__Saved data entries__:

[Start of Attachment]

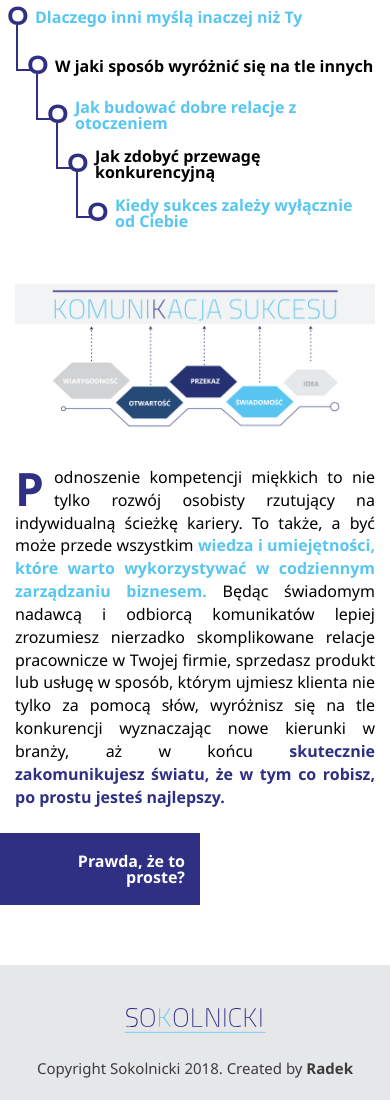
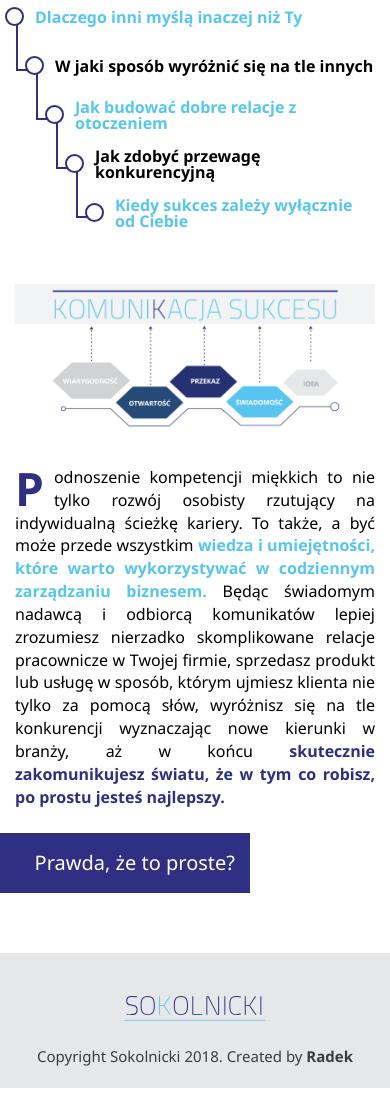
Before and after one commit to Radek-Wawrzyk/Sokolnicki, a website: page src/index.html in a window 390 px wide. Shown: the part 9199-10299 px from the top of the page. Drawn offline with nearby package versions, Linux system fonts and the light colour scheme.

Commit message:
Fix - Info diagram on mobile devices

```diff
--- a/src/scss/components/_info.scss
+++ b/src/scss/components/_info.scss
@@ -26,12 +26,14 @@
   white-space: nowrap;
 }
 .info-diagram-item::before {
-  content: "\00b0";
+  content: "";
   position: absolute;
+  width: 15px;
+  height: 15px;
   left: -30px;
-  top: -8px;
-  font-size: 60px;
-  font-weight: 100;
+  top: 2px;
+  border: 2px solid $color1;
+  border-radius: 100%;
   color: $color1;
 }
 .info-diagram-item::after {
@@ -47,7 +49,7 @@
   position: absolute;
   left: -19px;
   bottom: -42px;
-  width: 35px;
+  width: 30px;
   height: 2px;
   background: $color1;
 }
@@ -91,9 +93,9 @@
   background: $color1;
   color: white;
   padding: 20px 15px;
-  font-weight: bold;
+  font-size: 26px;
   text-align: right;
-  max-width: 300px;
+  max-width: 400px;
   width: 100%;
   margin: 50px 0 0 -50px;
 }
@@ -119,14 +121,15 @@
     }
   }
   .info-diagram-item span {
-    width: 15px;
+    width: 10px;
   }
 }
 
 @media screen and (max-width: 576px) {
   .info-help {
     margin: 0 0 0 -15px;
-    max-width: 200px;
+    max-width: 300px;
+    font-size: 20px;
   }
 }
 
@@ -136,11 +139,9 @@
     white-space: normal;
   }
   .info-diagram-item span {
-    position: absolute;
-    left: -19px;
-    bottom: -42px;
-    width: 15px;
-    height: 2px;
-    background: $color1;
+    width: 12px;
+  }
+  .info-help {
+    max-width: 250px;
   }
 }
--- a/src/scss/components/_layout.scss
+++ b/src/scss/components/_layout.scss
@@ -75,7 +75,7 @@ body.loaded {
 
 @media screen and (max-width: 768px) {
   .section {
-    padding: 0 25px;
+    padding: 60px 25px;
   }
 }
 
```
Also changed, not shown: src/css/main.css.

[End of Attachment]

__YOUR TASK__:
Quote the records above in full, dropping each picture.

__EXERCISE RESPONSE__:
Before and after one commit to Radek-Wawrzyk/Sokolnicki, a website: page src/index.html in a window 390 px wide. Shown: the part 9199-10299 px from the top of the page. Drawn offline with nearby package versions, Linux system fonts and the light colour scheme.

Commit message:
Fix - Info diagram on mobile devices

```diff
--- a/src/scss/components/_info.scss
+++ b/src/scss/components/_info.scss
@@ -26,12 +26,14 @@
   white-space: nowrap;
 }
 .info-diagram-item::before {
-  content: "\00b0";
+  content: "";
   position: absolute;
+  width: 15px;
+  height: 15px;
   left: -30px;
-  top: -8px;
-  font-size: 60px;
-  font-weight: 100;
+  top: 2px;
+  border: 2px solid $color1;
+  border-radius: 100%;
   color: $color1;
 }
 .info-diagram-item::after {
@@ -47,7 +49,7 @@
   position: absolute;
   left: -19px;
   bottom: -42px;
-  width: 35px;
+  width: 30px;
   height: 2px;
   background: $color1;
 }
@@ -91,9 +93,9 @@
   background: $color1;
   color: white;
   padding: 20px 15px;
-  font-weight: bold;
+  font-size: 26px;
   text-align: right;
-  max-width: 300px;
+  max-width: 400px;
   width: 100%;
   margin: 50px 0 0 -50px;
 }
@@ -119,14 +121,15 @@
     }
   }
   .info-diagram-item span {
-    width: 15px;
+    width: 10px;
   }
 }
 
 @media screen and (max-width: 576px) {
   .info-help {
     margin: 0 0 0 -15px;
-    max-width: 200px;
+    max-width: 300px;
+    font-size: 20px;
   }
 }
 
@@ -136,11 +139,9 @@
     white-space: normal;
   }
   .info-diagram-item span {
-    position: absolute;
-    left: -19px;
-    bottom: -42px;
-    width: 15px;
-    height: 2px;
-    background: $color1;
+    width: 12px;
+  }
+  .info-help {
+    max-width: 250px;
   }
 }
--- a/src/scss/components/_layout.scss
+++ b/src/scss/components/_layout.scss
@@ -75,7 +75,7 @@ body.loaded {
 
 @media screen and (max-width: 768px) {
   .section {
-    padding: 0 25px;
+    padding: 60px 25px;
   }
 }
 
```
Also changed, not shown: src/css/main.css.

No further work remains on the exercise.